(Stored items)

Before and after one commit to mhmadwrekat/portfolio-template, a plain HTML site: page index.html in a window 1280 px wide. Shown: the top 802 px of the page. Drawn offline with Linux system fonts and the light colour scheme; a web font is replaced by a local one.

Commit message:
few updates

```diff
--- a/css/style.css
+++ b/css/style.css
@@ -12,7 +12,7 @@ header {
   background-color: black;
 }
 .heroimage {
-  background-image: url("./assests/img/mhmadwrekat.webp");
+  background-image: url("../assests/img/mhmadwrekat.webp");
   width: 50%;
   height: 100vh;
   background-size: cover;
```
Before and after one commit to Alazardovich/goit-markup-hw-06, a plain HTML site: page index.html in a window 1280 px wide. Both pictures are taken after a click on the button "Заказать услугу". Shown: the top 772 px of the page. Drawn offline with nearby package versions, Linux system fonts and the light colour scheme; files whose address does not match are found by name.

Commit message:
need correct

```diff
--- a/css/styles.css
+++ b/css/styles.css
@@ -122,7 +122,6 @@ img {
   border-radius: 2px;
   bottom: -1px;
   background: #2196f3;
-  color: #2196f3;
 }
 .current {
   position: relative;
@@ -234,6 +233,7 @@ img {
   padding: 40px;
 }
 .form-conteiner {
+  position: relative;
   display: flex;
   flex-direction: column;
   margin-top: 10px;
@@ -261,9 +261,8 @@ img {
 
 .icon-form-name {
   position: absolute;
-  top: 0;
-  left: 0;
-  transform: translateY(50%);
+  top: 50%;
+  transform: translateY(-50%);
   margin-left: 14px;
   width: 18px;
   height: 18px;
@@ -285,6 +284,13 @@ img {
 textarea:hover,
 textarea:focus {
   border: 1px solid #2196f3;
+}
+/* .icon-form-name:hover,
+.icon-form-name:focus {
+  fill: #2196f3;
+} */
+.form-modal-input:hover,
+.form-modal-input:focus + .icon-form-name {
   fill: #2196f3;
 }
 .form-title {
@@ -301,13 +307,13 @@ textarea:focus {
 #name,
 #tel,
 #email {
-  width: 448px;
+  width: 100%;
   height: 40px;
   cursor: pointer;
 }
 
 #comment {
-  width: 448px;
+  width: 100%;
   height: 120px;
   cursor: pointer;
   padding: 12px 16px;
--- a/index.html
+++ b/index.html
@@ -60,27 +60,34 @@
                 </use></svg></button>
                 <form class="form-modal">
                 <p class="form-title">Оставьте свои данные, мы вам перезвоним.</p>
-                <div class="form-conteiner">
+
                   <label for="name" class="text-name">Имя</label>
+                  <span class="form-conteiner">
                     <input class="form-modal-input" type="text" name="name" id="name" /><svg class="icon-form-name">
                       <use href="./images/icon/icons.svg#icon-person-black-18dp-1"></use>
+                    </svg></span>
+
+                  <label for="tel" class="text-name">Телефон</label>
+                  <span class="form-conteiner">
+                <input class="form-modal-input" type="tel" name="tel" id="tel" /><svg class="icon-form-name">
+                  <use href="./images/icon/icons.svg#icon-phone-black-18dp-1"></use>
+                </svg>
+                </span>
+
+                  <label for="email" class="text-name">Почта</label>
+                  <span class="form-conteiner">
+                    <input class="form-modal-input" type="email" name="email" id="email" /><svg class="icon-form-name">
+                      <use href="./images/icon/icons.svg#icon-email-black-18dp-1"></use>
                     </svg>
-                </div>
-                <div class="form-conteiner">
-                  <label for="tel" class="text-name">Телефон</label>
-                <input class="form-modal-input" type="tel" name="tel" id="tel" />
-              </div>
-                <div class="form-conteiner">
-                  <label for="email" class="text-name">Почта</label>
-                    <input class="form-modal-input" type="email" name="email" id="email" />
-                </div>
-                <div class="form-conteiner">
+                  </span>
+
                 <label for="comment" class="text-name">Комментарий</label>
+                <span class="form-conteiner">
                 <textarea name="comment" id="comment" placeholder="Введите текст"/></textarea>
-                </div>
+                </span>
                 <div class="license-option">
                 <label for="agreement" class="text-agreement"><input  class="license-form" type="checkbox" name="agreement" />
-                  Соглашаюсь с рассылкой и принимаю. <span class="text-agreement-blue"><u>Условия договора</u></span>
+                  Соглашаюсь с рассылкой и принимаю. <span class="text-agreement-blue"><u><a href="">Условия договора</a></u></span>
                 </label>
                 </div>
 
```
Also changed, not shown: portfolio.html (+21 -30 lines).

=== WORK INSTRUCTION ===
An exact copy of every record is needed; write it out in full.

=== ANSWER TO THIS EXERCISE ===
Before and after one commit to mhmadwrekat/portfolio-template, a plain HTML site: page index.html in a window 1280 px wide. Shown: the top 802 px of the page. Drawn offline with Linux system fonts and the light colour scheme; a web font is replaced by a local one.

Commit message:
few updates

```diff
--- a/css/style.css
+++ b/css/style.css
@@ -12,7 +12,7 @@ header {
   background-color: black;
 }
 .heroimage {
-  background-image: url("./assests/img/mhmadwrekat.webp");
+  background-image: url("../assests/img/mhmadwrekat.webp");
   width: 50%;
   height: 100vh;
   background-size: cover;
```
Before and after one commit to Alazardovich/goit-markup-hw-06, a plain HTML site: page index.html in a window 1280 px wide. Both pictures are taken after a click on the button "Заказать услугу". Shown: the top 772 px of the page. Drawn offline with nearby package versions, Linux system fonts and the light colour scheme; files whose address does not match are found by name.

Commit message:
need correct

```diff
--- a/css/styles.css
+++ b/css/styles.css
@@ -122,7 +122,6 @@ img {
   border-radius: 2px;
   bottom: -1px;
   background: #2196f3;
-  color: #2196f3;
 }
 .current {
   position: relative;
@@ -234,6 +233,7 @@ img {
   padding: 40px;
 }
 .form-conteiner {
+  position: relative;
   display: flex;
   flex-direction: column;
   margin-top: 10px;
@@ -261,9 +261,8 @@ img {
 
 .icon-form-name {
   position: absolute;
-  top: 0;
-  left: 0;
-  transform: translateY(50%);
+  top: 50%;
+  transform: translateY(-50%);
   margin-left: 14px;
   width: 18px;
   height: 18px;
@@ -285,6 +284,13 @@ img {
 textarea:hover,
 textarea:focus {
   border: 1px solid #2196f3;
+}
+/* .icon-form-name:hover,
+.icon-form-name:focus {
+  fill: #2196f3;
+} */
+.form-modal-input:hover,
+.form-modal-input:focus + .icon-form-name {
   fill: #2196f3;
 }
 .form-title {
@@ -301,13 +307,13 @@ textarea:focus {
 #name,
 #tel,
 #email {
-  width: 448px;
+  width: 100%;
   height: 40px;
   cursor: pointer;
 }
 
 #comment {
-  width: 448px;
+  width: 100%;
   height: 120px;
   cursor: pointer;
   padding: 12px 16px;
--- a/index.html
+++ b/index.html
@@ -60,27 +60,34 @@
                 </use></svg></button>
                 <form class="form-modal">
                 <p class="form-title">Оставьте свои данные, мы вам перезвоним.</p>
-                <div class="form-conteiner">
+
                   <label for="name" class="text-name">Имя</label>
+                  <span class="form-conteiner">
                     <input class="form-modal-input" type="text" name="name" id="name" /><svg class="icon-form-name">
                       <use href="./images/icon/icons.svg#icon-person-black-18dp-1"></use>
+                    </svg></span>
+
+                  <label for="tel" class="text-name">Телефон</label>
+                  <span class="form-conteiner">
+                <input class="form-modal-input" type="tel" name="tel" id="tel" /><svg class="icon-form-name">
+                  <use href="./images/icon/icons.svg#icon-phone-black-18dp-1"></use>
+                </svg>
+                </span>
+
+                  <label for="email" class="text-name">Почта</label>
+                  <span class="form-conteiner">
+                    <input class="form-modal-input" type="email" name="email" id="email" /><svg class="icon-form-name">
+                      <use href="./images/icon/icons.svg#icon-email-black-18dp-1"></use>
                     </svg>
-                </div>
-                <div class="form-conteiner">
-                  <label for="tel" class="text-name">Телефон</label>
-                <input class="form-modal-input" type="tel" name="tel" id="tel" />
-              </div>
-                <div class="form-conteiner">
-                  <label for="email" class="text-name">Почта</label>
-                    <input class="form-modal-input" type="email" name="email" id="email" />
-                </div>
-                <div class="form-conteiner">
+                  </span>
+
                 <label for="comment" class="text-name">Комментарий</label>
+                <span class="form-conteiner">
                 <textarea name="comment" id="comment" placeholder="Введите текст"/></textarea>
-                </div>
+                </span>
                 <div class="license-option">
                 <label for="agreement" class="text-agreement"><input  class="license-form" type="checkbox" name="agreement" />
-                  Соглашаюсь с рассылкой и принимаю. <span class="text-agreement-blue"><u>Условия договора</u></span>
+                  Соглашаюсь с рассылкой и принимаю. <span class="text-agreement-blue"><u><a href="">Условия договора</a></u></span>
                 </label>
                 </div>
 
```
Also changed, not shown: portfolio.html (+21 -30 lines).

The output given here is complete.